◆ EXERCISE DETAILS: From the data that follows, copy every line with the string "flowchart".

(INPUT DATA begins)

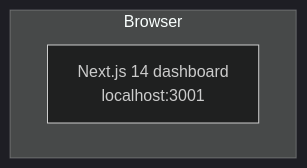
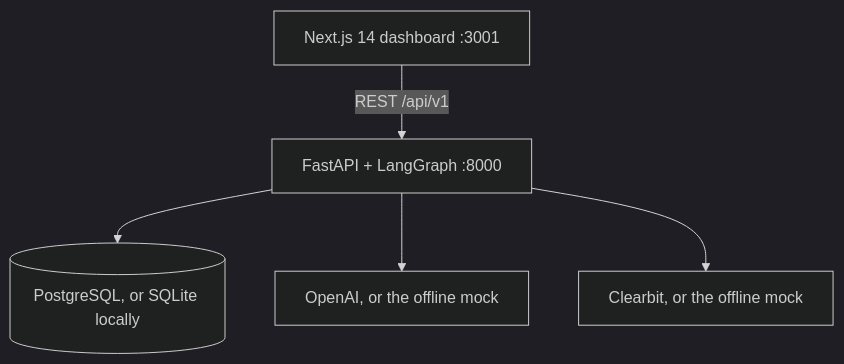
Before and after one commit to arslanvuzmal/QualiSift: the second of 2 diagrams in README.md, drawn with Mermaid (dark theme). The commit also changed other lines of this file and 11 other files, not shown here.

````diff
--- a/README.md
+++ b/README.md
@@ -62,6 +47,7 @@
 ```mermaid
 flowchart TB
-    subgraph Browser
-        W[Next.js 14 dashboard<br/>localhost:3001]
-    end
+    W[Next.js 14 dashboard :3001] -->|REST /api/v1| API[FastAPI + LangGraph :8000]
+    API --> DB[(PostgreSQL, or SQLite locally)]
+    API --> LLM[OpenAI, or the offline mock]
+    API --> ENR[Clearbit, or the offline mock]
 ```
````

(INPUT DATA ends)
(INPUT DATA begins)

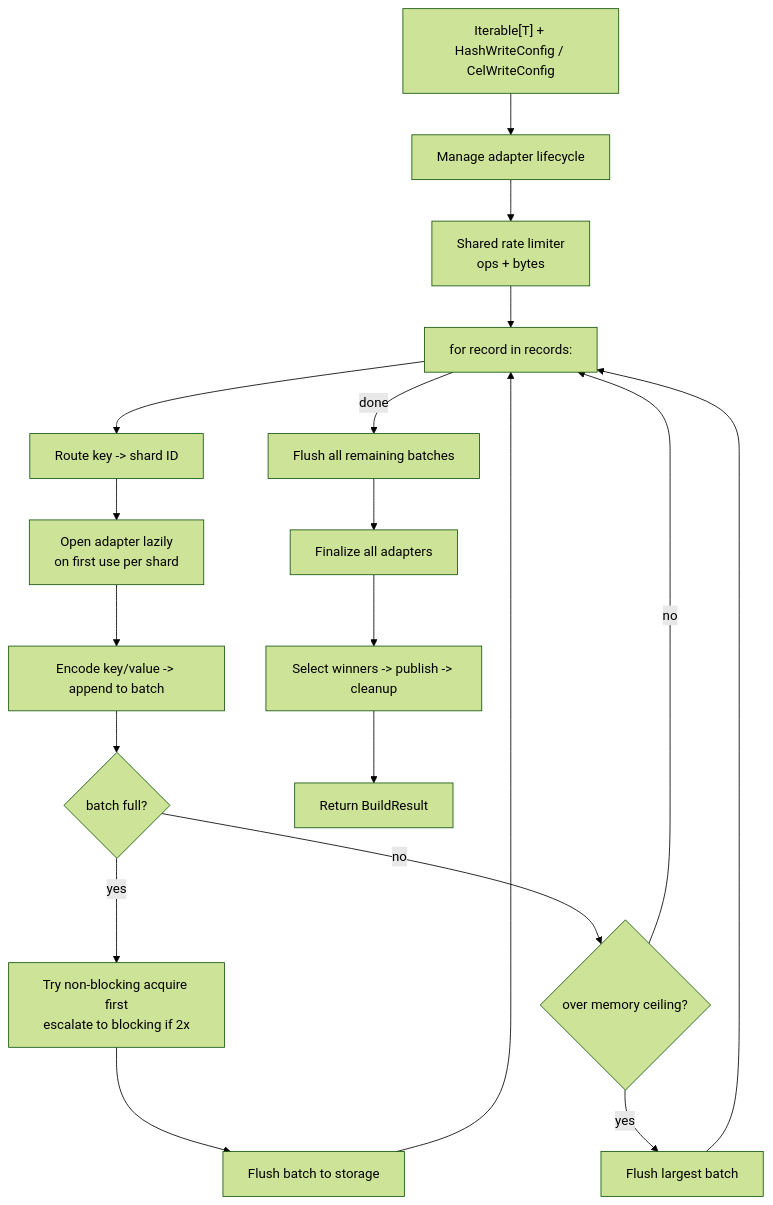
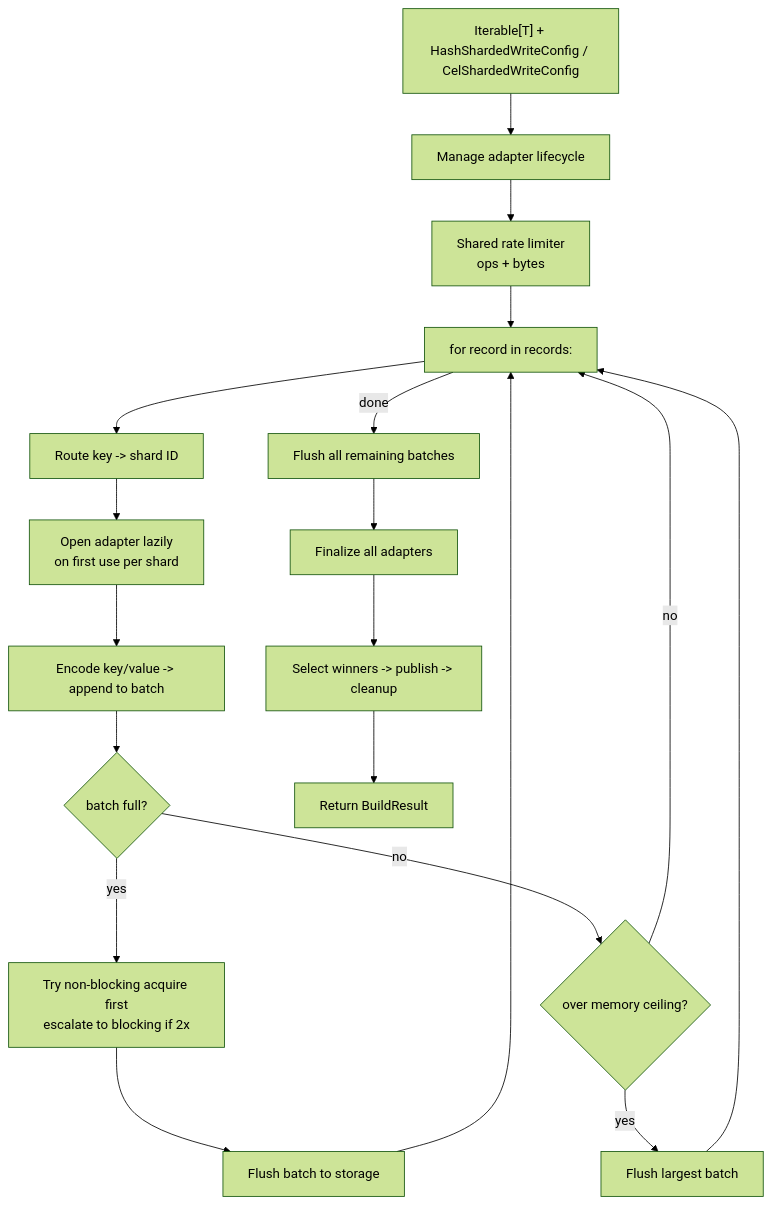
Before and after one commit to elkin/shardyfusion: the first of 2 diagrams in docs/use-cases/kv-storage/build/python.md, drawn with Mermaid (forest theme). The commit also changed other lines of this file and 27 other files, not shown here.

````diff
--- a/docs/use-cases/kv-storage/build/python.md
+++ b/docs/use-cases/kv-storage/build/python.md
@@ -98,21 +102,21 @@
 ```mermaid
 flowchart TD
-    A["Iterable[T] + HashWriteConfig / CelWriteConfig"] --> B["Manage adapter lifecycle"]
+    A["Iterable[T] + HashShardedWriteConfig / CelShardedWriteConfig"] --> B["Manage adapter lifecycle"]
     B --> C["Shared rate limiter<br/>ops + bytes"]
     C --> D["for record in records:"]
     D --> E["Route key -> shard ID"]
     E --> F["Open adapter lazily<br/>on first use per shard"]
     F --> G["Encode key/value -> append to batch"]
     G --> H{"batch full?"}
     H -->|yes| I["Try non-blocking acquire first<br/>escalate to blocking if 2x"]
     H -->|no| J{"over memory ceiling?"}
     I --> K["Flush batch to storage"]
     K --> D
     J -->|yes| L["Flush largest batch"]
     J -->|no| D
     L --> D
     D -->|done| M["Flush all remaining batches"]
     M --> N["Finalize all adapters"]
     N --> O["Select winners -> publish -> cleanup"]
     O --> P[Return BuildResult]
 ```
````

(INPUT DATA ends)
(INPUT DATA begins)

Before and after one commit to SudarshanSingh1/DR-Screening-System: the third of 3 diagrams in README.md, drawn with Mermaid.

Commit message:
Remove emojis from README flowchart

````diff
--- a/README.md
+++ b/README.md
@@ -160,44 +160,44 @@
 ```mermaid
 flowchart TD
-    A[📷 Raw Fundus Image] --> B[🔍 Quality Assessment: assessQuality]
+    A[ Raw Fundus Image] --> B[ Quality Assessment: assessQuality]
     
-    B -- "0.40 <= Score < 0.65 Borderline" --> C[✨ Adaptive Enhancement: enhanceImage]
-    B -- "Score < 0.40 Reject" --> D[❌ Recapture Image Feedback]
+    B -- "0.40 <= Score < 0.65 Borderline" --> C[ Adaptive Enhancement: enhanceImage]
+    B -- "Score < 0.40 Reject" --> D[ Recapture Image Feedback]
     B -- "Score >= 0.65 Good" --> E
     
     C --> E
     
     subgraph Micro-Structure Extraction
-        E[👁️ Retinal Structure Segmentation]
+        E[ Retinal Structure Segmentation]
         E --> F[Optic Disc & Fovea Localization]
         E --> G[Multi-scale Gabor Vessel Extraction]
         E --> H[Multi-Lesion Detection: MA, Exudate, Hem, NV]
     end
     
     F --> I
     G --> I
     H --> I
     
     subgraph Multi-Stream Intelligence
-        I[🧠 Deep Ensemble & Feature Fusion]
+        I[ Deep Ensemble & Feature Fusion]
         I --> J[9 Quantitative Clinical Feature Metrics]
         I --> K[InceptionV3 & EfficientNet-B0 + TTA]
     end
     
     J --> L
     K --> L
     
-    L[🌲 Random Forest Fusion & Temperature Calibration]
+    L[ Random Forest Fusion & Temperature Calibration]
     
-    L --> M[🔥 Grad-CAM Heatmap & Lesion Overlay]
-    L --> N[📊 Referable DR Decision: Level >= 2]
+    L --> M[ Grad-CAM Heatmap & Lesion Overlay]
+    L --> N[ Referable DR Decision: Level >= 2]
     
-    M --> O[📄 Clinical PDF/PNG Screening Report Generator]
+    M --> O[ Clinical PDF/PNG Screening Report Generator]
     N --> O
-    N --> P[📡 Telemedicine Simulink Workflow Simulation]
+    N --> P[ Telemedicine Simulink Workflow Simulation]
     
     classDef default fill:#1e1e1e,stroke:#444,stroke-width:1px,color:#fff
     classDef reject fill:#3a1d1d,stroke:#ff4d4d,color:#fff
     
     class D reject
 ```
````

(INPUT DATA ends)

◆ TASK SOLUTION:
 flowchart TB
 flowchart TD
Remove emojis from README flowchart
 flowchart TD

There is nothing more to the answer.